Louisiana’s tax amnesty program has brought in $142 million for the sagging state budget this year — several million more than expected.
The state budget relied on at least $100 million coming in through the monthlong effort, which gave thousands of tax scofflaws a chance to pay the taxes they owed with discounted interest and without penalties.
After the Department of Revenue’s share was removed from the entire $169 million collected, about $40 million remains that hasn’t yet been spent.
The money comes just as Gov. Bobby Jindal’s administration is expected to announce Friday budget cuts to address an estimated $171 million shortfall.
“The increase in amnesty funds is welcome news for the state budget as we work to create a plan to eliminate the shortfall created by declining oil prices,” Commissioner of Administration Kristy Nichols said in a prepared statement. “Some of these payments may be used to reduce the impact of expenditure cuts on state agencies and taxpayers.”

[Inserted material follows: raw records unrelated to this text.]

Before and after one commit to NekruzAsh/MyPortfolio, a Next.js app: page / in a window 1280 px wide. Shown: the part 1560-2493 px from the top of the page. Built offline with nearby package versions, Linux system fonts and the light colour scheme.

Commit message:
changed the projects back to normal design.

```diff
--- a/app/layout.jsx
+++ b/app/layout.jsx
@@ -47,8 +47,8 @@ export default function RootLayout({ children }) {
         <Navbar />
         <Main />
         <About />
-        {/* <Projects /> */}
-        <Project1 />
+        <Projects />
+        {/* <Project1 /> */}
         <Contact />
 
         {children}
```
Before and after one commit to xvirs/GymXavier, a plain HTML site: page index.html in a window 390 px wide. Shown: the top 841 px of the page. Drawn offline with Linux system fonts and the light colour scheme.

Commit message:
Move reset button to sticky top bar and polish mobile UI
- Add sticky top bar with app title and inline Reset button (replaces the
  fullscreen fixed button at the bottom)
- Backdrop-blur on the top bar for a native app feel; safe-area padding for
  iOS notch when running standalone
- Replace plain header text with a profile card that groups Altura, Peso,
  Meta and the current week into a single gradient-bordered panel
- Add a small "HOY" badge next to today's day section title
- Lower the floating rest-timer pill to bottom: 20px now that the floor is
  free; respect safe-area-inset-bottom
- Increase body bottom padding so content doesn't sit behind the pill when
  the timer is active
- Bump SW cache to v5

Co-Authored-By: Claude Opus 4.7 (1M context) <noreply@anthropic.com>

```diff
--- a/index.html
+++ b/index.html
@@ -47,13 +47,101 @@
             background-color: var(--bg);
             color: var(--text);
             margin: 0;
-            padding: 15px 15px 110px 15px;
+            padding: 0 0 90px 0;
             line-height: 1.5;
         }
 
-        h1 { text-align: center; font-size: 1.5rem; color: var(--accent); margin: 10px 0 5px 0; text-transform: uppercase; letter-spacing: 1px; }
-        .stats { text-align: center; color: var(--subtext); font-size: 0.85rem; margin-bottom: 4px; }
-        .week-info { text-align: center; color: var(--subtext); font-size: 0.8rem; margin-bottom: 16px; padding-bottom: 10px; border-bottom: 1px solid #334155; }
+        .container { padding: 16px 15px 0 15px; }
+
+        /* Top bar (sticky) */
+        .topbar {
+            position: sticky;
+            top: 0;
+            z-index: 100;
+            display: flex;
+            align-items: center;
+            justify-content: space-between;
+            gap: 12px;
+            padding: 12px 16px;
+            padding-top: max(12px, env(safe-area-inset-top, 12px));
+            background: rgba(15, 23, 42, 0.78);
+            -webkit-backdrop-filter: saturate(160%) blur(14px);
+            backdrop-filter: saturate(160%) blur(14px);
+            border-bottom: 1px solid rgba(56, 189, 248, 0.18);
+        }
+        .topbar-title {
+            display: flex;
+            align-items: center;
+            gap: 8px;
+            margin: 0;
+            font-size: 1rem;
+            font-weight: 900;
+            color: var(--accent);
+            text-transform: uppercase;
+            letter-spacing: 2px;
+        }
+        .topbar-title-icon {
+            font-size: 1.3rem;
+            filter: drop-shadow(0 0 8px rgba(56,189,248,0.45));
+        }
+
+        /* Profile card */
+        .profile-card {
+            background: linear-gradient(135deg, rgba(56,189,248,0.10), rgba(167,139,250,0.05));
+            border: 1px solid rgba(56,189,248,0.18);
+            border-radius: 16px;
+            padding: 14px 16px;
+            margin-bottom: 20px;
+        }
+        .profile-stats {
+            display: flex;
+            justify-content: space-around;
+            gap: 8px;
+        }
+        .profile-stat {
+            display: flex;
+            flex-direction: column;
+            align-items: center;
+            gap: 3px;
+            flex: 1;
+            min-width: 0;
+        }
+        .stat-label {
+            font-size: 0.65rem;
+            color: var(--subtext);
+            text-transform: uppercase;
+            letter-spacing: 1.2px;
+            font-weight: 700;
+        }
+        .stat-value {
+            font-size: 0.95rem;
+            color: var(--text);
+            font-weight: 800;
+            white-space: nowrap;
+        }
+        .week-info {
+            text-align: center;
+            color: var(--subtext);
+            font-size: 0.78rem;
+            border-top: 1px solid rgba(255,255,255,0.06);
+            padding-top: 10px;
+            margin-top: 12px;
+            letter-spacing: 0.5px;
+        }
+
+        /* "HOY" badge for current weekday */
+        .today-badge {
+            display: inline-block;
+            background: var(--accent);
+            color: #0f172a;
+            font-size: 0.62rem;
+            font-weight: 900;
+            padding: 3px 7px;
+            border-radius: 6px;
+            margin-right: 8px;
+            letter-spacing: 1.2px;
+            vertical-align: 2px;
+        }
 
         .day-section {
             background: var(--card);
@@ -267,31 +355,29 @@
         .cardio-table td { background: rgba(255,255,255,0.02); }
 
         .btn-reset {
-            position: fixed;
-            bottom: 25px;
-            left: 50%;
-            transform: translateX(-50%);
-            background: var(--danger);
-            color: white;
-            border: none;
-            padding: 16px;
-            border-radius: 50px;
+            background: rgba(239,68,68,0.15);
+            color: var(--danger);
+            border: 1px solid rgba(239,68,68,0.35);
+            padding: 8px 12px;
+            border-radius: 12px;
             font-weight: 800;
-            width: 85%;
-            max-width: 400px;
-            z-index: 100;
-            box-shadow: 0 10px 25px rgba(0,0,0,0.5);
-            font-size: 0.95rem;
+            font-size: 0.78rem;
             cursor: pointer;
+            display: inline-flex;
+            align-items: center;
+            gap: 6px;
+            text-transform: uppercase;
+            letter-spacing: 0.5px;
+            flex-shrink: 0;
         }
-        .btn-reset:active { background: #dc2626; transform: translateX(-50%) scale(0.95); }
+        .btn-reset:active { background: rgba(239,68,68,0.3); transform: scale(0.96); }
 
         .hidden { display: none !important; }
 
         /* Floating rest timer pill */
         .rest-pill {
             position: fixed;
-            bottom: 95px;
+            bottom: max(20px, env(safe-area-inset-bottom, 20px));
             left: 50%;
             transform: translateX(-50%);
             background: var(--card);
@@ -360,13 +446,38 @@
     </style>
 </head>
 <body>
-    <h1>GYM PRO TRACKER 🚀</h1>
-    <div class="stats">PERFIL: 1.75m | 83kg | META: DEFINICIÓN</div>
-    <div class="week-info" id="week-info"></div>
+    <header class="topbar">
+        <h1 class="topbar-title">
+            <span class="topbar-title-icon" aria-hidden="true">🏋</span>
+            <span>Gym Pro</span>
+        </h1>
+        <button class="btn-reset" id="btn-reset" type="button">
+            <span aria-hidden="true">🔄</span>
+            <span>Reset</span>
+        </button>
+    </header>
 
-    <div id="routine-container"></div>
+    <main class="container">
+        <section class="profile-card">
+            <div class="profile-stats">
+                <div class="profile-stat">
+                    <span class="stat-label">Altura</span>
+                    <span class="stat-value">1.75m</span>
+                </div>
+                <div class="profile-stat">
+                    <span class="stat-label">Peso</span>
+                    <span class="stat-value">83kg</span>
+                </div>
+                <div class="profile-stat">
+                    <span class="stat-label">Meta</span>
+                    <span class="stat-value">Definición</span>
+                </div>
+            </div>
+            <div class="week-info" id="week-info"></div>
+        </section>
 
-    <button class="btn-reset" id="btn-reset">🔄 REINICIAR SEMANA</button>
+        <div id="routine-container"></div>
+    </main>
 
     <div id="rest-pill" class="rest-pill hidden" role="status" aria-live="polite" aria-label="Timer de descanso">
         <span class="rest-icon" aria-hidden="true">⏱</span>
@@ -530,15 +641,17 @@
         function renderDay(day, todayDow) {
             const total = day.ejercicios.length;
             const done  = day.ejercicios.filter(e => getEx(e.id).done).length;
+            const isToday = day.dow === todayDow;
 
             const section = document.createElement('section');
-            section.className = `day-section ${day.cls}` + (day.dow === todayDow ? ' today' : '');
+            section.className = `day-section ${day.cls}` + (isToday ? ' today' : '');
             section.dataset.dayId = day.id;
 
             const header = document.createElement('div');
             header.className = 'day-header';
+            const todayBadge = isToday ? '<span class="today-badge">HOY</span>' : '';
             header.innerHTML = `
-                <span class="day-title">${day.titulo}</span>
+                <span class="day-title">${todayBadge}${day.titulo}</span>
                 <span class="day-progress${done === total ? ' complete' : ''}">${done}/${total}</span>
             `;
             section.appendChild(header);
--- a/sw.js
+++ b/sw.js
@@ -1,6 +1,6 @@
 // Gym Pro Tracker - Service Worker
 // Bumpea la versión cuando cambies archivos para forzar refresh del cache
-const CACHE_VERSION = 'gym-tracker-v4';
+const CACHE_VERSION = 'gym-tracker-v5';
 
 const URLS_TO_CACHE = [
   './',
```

She would not say how much of the $40 million or so would be used to fill the $171 million gap in this year’s state budget.
A similar program recouped an estimated $452 million last year, but leaders expected the amount would drop significantly this year and estimated accordingly.
“When you have it year-over-year it’s hard to get the numbers,” Revenue Secretary Tim Barfield said. This year’s program was particularly successful because of a new payment program that allows people and businesses to pay off their owed taxes month by month — rather than paying 100 percent at once.
“We got basically $25 million to $30 million of payments we wouldn’t have gotten,” Barfield said.
Unlike last year, the state didn’t accept tax credits as payment. About $70 million of last year’s tax amnesty collections were paid in tax credits, but there was a backlash because the state typically hands out credits to spur economic development and industry growth.
Barfield said the people who participated in this year’s amnesty — some 41,000 applications were received — were more likely to owe less than those who participated last year, because the Department of Revenue had settled debts with several major offenders during the previous program.
About $112 million of the $169 million total collections came through resolving audits and lawsuits, which generally involve businesses. About $57 million came through collecting delinquent tax, which tend to involved individuals and small businesses.
“This year, I think if you look at the average settlement amount it will be significantly less,” Barfield said.
Barfield has cautioned that next year’s scheduled amnesty program likely will pull in even less for the state. “This department will continue to work hard and do all we can, but this is the law of diminishing returns,” he said.
After 2015, the state won’t have another amnesty until 2025, under current state law, though Barfield noted lawmakers could vote to change that.